====== EXTRACTED MATERIAL ======

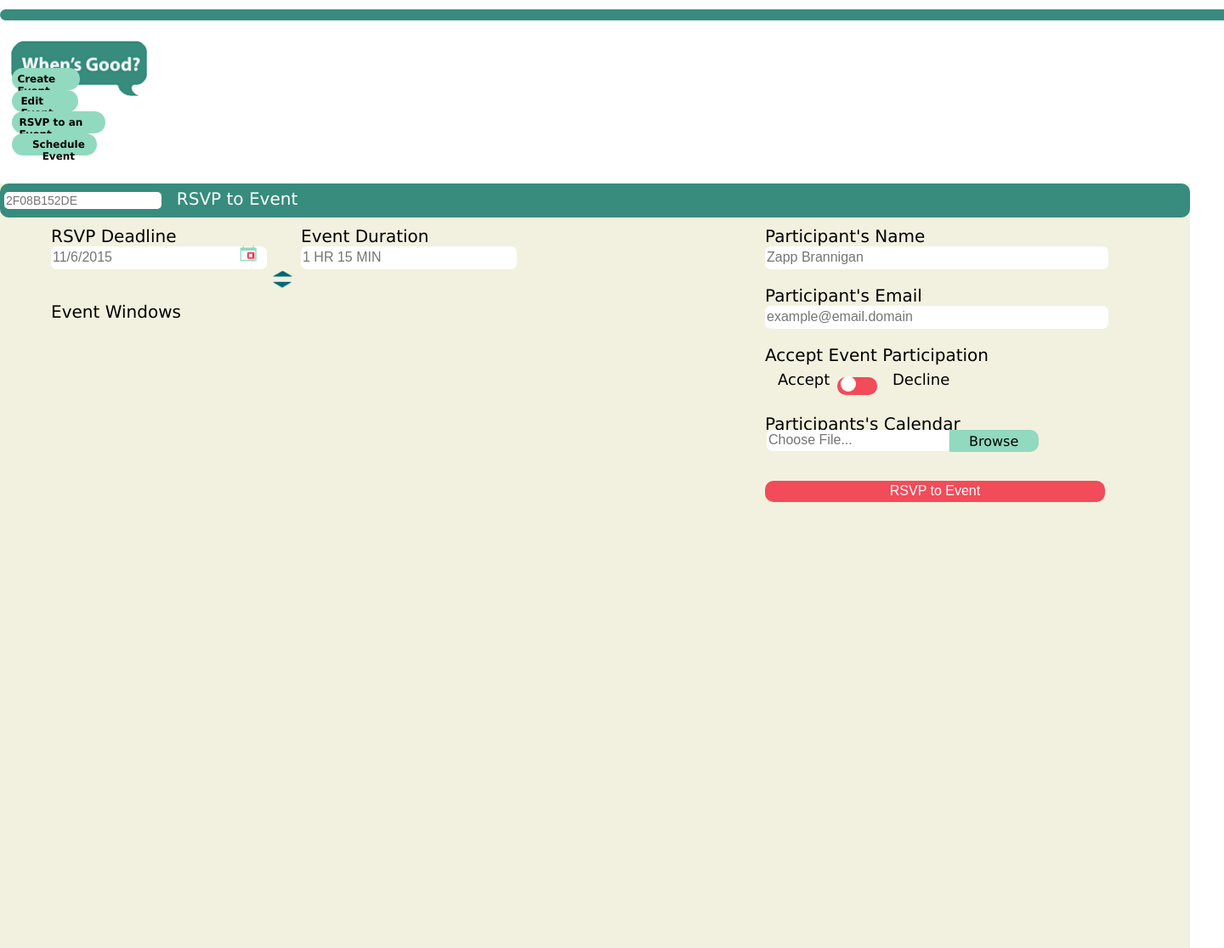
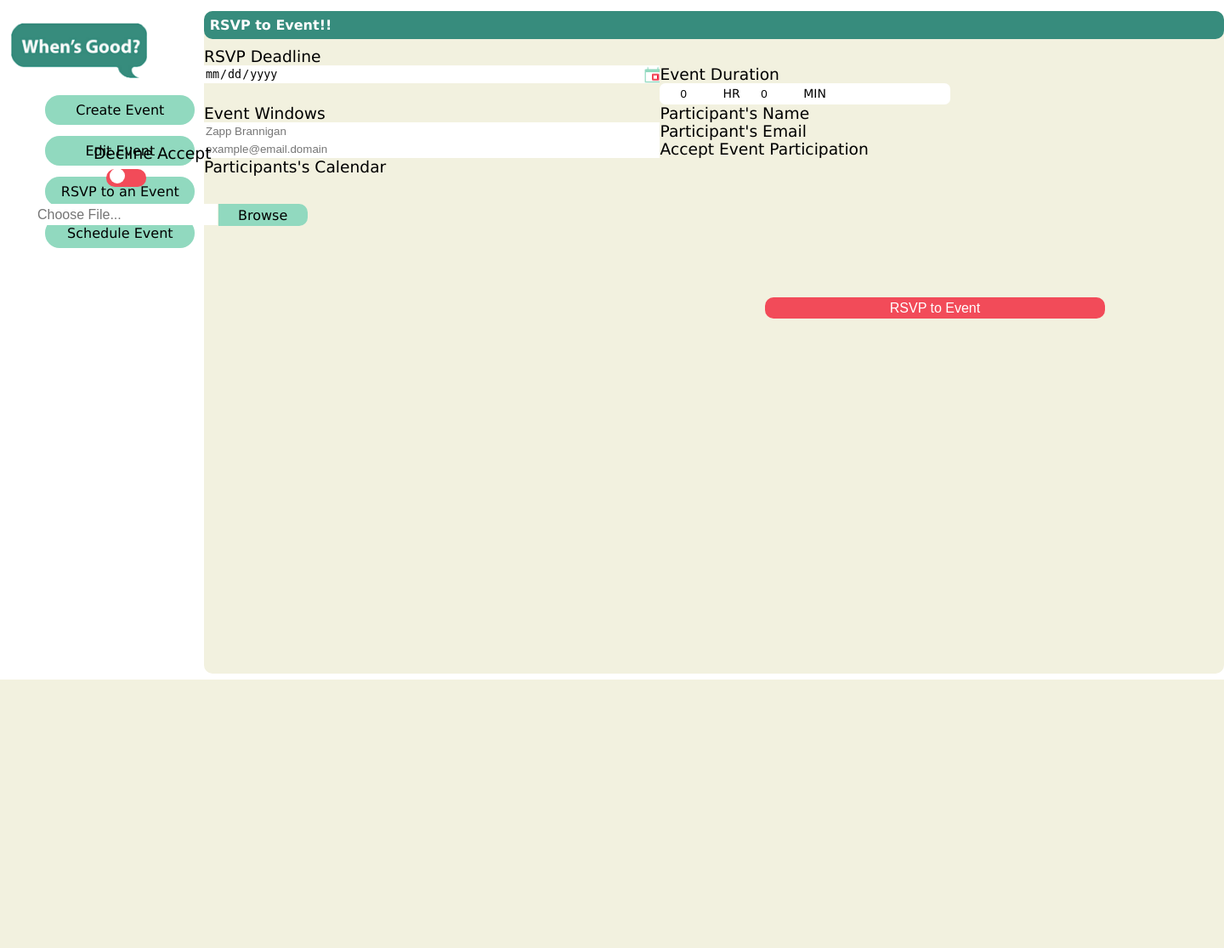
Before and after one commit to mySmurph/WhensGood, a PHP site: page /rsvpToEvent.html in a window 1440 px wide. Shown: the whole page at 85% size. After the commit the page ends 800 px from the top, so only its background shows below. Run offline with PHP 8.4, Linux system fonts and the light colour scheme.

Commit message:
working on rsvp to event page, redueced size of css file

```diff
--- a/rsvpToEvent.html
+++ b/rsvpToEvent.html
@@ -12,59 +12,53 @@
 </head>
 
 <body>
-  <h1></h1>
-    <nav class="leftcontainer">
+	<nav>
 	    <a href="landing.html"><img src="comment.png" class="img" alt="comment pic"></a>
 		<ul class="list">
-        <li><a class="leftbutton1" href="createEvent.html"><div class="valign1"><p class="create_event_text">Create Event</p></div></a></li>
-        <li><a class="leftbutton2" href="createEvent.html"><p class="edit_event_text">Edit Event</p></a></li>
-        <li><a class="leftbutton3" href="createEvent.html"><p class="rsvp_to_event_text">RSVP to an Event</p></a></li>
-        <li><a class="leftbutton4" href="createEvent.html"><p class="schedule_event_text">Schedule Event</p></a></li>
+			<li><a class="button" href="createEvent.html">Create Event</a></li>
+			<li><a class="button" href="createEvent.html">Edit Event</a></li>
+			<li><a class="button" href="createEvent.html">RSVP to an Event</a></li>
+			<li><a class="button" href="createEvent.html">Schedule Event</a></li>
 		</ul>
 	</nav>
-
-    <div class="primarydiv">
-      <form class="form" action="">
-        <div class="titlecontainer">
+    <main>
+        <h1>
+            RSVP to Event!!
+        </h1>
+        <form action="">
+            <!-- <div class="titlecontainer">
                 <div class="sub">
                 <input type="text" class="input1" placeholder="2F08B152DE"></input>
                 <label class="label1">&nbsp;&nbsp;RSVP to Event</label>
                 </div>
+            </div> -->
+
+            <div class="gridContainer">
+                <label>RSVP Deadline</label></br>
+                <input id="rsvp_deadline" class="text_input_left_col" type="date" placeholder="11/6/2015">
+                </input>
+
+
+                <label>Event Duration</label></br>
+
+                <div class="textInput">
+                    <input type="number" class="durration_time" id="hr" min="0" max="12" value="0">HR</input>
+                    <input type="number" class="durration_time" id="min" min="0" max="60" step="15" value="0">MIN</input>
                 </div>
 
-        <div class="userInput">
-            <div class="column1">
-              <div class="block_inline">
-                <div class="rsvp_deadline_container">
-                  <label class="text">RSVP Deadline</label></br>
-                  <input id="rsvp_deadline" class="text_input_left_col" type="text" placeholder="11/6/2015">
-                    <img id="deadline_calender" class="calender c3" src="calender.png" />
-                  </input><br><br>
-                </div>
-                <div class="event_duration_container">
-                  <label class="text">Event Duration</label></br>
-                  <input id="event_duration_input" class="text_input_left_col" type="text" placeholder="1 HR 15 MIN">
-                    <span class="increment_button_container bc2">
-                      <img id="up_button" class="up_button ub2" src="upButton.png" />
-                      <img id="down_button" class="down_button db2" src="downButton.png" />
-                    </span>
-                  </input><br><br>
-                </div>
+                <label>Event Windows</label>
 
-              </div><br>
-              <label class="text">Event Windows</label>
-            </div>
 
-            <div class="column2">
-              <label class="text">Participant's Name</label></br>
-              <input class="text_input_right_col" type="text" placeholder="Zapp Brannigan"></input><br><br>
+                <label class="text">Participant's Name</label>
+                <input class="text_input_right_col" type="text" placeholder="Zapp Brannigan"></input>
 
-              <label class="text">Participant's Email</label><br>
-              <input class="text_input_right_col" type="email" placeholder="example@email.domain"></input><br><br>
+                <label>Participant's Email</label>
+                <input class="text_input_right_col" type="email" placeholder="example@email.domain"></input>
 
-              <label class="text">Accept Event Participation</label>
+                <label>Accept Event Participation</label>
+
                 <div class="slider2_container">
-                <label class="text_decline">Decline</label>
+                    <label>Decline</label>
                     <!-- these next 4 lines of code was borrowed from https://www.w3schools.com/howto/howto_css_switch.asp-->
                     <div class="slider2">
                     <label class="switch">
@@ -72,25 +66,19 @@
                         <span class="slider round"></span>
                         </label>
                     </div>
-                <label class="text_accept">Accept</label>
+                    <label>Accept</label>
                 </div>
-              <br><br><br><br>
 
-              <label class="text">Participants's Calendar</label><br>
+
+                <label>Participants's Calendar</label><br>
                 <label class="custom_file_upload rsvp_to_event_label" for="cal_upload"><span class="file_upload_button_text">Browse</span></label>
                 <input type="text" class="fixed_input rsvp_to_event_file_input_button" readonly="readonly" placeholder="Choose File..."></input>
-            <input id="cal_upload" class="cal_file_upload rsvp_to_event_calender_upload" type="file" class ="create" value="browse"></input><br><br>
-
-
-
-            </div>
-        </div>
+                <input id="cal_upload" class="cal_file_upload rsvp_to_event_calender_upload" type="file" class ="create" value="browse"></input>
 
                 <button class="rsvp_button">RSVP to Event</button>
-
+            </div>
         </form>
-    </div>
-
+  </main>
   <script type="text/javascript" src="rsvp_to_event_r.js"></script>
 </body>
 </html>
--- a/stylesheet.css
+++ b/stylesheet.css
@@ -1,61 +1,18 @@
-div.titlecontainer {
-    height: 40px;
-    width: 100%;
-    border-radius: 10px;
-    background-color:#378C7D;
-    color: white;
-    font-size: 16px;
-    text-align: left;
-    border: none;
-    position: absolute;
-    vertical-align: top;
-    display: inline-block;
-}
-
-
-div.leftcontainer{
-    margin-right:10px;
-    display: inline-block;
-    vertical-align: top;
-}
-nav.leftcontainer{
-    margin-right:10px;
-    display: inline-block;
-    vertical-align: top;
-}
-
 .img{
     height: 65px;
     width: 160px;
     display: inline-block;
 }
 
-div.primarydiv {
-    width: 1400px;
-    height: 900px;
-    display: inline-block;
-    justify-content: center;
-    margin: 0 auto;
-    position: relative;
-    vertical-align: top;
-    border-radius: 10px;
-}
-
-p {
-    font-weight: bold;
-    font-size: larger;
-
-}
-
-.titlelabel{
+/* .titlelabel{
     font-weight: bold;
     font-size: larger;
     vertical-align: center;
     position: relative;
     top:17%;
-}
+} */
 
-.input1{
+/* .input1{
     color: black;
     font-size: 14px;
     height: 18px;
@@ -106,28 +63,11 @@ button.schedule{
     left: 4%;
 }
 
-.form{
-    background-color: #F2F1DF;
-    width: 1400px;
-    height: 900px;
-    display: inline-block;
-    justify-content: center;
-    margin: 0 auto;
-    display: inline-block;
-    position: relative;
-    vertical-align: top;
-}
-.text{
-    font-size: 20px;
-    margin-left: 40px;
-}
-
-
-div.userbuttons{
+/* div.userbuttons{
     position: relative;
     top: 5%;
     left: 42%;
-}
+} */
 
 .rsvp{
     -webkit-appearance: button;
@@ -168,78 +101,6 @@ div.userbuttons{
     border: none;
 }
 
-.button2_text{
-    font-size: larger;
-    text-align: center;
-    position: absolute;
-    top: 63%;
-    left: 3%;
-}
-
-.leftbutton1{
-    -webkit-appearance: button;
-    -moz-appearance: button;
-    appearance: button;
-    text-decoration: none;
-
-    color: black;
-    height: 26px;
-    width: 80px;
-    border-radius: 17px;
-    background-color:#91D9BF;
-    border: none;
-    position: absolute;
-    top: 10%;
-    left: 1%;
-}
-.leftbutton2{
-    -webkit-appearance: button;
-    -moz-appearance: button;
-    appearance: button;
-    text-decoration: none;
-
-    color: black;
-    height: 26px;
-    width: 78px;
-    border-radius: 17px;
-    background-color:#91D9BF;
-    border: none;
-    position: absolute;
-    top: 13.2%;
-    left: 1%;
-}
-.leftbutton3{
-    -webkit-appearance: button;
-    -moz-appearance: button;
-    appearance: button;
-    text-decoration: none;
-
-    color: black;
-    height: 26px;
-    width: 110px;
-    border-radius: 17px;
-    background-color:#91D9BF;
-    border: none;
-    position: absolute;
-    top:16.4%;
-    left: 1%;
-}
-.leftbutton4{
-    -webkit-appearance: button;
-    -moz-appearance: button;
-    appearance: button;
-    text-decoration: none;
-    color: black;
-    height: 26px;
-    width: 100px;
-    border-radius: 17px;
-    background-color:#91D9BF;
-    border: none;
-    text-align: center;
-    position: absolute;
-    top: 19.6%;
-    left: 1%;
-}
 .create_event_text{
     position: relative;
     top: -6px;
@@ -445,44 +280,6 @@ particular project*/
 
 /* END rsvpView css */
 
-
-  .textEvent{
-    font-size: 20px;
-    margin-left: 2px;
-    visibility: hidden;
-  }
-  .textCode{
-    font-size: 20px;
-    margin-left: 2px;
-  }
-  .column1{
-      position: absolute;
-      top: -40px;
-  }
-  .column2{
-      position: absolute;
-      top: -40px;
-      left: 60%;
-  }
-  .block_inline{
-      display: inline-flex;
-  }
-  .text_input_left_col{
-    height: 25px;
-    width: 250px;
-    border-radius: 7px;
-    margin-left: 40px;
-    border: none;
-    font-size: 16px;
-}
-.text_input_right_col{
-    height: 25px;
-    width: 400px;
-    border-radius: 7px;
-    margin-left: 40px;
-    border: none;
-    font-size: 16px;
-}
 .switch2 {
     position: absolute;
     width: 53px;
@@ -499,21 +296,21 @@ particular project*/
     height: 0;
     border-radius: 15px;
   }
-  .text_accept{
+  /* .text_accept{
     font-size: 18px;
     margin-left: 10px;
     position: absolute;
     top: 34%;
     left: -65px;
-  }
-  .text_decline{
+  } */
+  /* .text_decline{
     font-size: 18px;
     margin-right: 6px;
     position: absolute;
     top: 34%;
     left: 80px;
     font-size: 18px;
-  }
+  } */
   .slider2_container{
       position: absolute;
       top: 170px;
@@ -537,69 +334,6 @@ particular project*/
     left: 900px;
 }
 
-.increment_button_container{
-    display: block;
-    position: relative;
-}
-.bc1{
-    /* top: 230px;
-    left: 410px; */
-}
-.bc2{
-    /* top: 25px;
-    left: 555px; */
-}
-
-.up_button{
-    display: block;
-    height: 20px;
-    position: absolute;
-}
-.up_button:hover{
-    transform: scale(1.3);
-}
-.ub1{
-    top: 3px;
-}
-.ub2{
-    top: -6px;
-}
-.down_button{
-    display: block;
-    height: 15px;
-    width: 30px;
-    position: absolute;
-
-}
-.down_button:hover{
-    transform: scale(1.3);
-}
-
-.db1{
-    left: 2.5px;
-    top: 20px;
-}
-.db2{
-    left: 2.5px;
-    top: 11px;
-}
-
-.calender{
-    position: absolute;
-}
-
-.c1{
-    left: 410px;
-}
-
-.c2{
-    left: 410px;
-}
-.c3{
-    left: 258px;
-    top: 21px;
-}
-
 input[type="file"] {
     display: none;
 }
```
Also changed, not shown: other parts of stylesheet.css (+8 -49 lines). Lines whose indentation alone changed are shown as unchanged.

======

Line count for the word "placeholder": work out how many lines of the data above include it, and reply with that number alone.

9